I did a double take when I read this Q&A exchange:
Q. What can people do to protect themselves?
W: People are beginning to understand that they need their own onsite capabilities to island themselves from the grid. That’s because the grid’s external vulnerabilities will continue to be a problem until we do have substantial amounts of distributed generation. I have a solar photovoltaic system that provides 100 percent of my power needs. I am looking into how I can island myself off the grid. But it is not just me, the military is moving toward micro-grids at all of their bases because they understand the vulnerability of those bases to outages.
Who might this person be??? A “crazy prepper” perhaps…?
Not quite – would you believe the former chairman of the Federal Energy Regulatory Commission (FERC), the person responsible for the oversight of the nation’s grid system. I couldn’t believe it either and hence my double-take.
I literally read this and stated writing this blog because his comments are the final corroborating evidence of what I’ve been learning from my potential customers over the past several months: they want not just lower energy bills but energy security and reliability.
Last quarter, I spoke to a homeowners’ association small group in Georgetown. An upscale neighborhood, I expected to hear them all say they wanted to protect themselves against energy inflation.
But what surprised me is that every couple in that room had once lived in Houston (Georgetown is doing a great job attracting Houstonians to their growing city!). And if you lived in Houston, you’ve lived through a major hurricane. And if you’ve lived through one of the gulf coast major hurricanes, you’ve learned what it’s like to not have electricity for 3-7 days.
Nobody in that room ever wanted to go through that again.
So, expecting to discuss the benefits of grid-tied systems, I had to quickly change and discuss the benefits (and costs) to having battery backup.
Last October, I attended the Solar Power International conference with the prime objective of understanding where battery technology was. I wanted to know if lithium batteries were cost effective and ready for prime-time.
I don’t think we’re quite there yet. I still think it’s a lead-acid battery world for greatest value. But what was really amazing was the latest inverter technology to store and manage that stored energy.
There was no doubt to me that Outback Power had the most comprehensive integrated system on the market. That’s now what we work with when somebody says they want battery backup, because we think their systems and company culture of continuous improvement really does produce what they are advertising – the “future proof” inverter.
We installed a Radian 8048 (8.0 kilowatts, 48 volts) for a customer in Salado that is quite amazing and his case study bears this out.
Instead of sending excess solar electricity generated at midday back to the grid, the battery system stores it and with it being in “Net Zero” mode, the inverter uses this stored energy to avoid pulling more from the grid after the sun goes down.
So for those of you in the unregulated market areas, instead of selling back excess solar at a lesser cost that what you pay for it, you keep it and use it later at night or the early morning instead of pulling more from the grid.
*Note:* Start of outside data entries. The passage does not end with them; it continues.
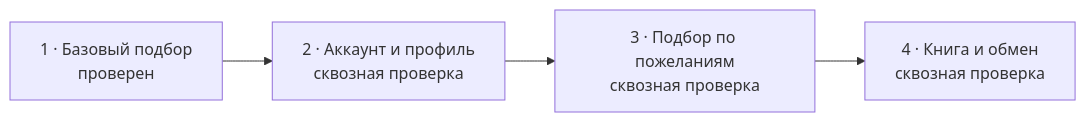
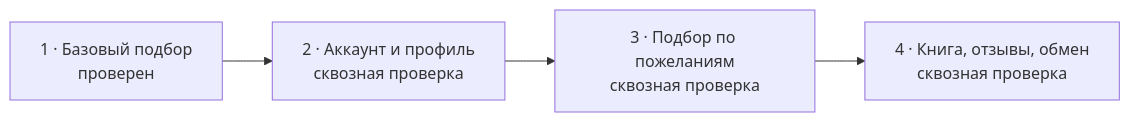
One commit to Tor250/SmartBite changed the fourth of 4 diagrams in architecture/c4.md. Above: the diagram before and after it, drawn with Mermaid. The commit also changed 1 other file, not shown here.

Commit message:
Уточнить целевой способ входа

````diff
--- a/architecture/c4.md
+++ b/architecture/c4.md
@@ -58,8 +58,8 @@
 ```mermaid
 flowchart LR
     i1["1 · Базовый подбор<br/>проверен"]
     i2["2 · Аккаунт и профиль<br/>сквозная проверка"]
     i3["3 · Подбор по пожеланиям<br/>сквозная проверка"]
-    i4["4 · Книга и обмен<br/>сквозная проверка"]
+    i4["4 · Книга, отзывы, обмен<br/>сквозная проверка"]
     i1 --> i2 --> i3 --> i4
 ```
````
As Texas energy prices continue to go up, this is increasingly lucrative. But the best part is that when the grid goes down, like it did during a severe thunderstorm that we typically see in the Central Texas spring season, his home’s critical lights and appliance keep on going with nary a hiccup. Amazing.
If one is comparing a battery backup to a generator for pure dollar for dollar cost effectiveness, the generator wins every time.
But you don’t run your generator each evening…and this is in essence what you can do with an Outback system in Net Zero mode (or in many of its others modes). This will be valuable as more time of use rate plans are implemented (TXU already has a “free nights” plan and I’m doing the analysis right now on how I might work a grid-tied battery backup system to minimize my monthly bill under this).
But you don’t have to wait.
Today, we’re planning to integrate an Outback 8048 Radian in an AC-coupling architecture in Casa Arey. I won’t go into the technical details here, but I will say that with this, the Outback inverter uses battery power to replicate the presence of the grid and allow my solar array to keep operating even when the grid goes down. This is a game changer, folks.
And while I thought it was cool to have this for the early adopters, my reading about the former FERC Commissioner’s own solar array made me realize this is something that Texas homeowners want today.
Please call us if you have a solar system today and want to see if AC Coupling can work for you. If you’re designing a house, please don’t finish the plans until we discuss some electrical panel planning and a battery backup space. This is always easier before drywall goes up!
Knowing what I know today, I wouldn’t build a home in Texas without solar on its roof immediately. And I wouldn’t build one that wasn’t at least battery backup ready.